### WHAT YOU WILL DO
Please report every line of the listing below that has the word "data" in it.

-------------------------

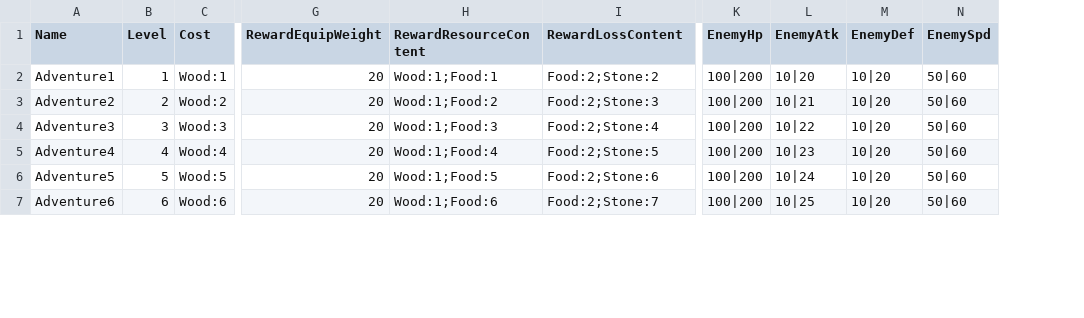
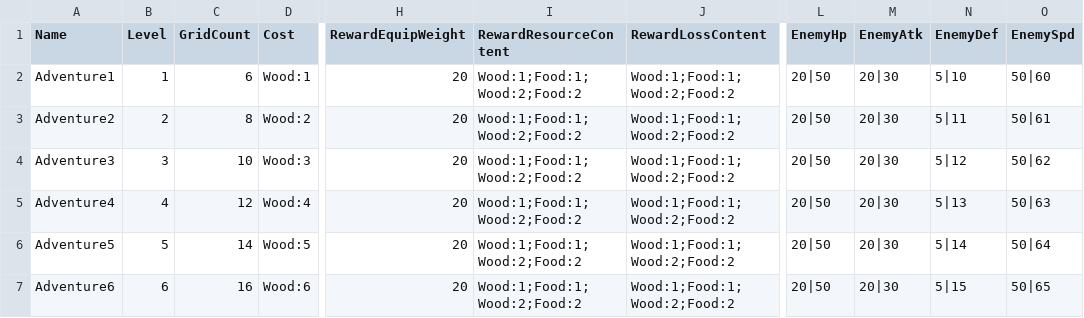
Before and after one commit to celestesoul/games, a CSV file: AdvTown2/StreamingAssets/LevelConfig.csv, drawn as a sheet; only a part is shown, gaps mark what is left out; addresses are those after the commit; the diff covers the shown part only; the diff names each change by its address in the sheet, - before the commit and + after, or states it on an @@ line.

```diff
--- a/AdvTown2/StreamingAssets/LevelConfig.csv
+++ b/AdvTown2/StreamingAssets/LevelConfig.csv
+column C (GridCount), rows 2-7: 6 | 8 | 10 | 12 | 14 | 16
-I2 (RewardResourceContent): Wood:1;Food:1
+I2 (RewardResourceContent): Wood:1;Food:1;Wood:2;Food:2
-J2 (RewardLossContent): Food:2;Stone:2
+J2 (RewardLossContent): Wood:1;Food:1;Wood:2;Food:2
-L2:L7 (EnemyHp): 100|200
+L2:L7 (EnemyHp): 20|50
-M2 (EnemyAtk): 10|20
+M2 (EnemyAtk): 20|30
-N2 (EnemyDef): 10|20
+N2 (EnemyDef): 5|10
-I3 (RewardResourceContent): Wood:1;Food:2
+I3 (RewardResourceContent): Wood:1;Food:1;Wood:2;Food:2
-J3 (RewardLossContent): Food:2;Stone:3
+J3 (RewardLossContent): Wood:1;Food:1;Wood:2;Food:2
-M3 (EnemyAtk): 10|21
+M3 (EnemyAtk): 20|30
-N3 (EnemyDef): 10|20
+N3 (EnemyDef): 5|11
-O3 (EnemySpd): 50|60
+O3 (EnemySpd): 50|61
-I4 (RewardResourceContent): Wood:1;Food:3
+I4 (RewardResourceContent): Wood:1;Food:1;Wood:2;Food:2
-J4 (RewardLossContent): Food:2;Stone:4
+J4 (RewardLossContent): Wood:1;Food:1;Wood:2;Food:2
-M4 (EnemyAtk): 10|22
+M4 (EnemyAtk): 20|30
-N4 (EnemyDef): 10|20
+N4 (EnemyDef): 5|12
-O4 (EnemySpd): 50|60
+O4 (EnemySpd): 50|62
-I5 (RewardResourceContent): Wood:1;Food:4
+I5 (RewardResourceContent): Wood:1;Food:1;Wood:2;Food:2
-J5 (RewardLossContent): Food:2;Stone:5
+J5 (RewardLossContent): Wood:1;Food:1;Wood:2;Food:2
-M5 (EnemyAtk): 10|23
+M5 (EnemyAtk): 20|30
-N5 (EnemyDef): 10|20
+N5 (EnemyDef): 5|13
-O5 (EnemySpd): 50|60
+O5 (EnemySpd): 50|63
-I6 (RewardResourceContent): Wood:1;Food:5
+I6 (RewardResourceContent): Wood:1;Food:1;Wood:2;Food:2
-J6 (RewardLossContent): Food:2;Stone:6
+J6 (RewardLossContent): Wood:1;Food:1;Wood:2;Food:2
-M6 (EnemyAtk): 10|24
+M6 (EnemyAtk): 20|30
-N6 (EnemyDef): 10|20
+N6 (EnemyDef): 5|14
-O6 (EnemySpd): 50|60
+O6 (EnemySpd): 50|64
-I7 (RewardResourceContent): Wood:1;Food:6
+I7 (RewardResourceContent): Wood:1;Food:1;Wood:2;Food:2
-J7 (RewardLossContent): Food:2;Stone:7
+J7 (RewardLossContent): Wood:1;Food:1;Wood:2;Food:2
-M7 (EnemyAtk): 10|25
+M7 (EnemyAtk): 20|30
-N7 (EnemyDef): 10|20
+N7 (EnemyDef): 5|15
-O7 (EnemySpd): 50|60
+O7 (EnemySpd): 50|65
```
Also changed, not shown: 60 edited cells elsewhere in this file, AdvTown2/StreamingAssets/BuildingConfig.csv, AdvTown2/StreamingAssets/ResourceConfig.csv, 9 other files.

-------------------------

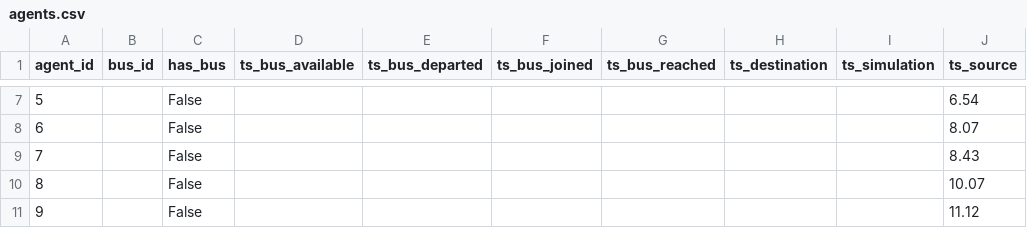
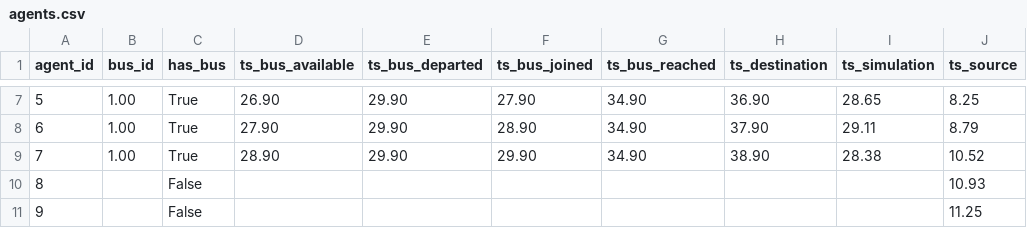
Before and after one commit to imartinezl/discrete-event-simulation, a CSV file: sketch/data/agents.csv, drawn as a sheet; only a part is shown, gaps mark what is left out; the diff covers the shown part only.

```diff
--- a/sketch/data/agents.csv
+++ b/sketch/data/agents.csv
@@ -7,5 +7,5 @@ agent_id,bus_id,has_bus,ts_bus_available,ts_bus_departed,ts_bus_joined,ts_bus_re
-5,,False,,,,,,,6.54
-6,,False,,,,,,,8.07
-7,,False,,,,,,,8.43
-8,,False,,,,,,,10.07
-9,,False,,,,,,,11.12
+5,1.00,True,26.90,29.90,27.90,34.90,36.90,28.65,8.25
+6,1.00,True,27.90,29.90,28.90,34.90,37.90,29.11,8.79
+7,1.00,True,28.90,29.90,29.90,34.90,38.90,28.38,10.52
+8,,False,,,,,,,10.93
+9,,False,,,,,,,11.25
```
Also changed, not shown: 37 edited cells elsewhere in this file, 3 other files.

-------------------------

### RESPONSE FOR THIS EXERCISE
Before and after one commit to imartinezl/discrete-event-simulation, a CSV file: sketch/data/agents.csv, drawn as a sheet; only a part is shown, gaps mark what is left out; the diff covers the shown part only.
--- a/sketch/data/agents.csv
+++ b/sketch/data/agents.csv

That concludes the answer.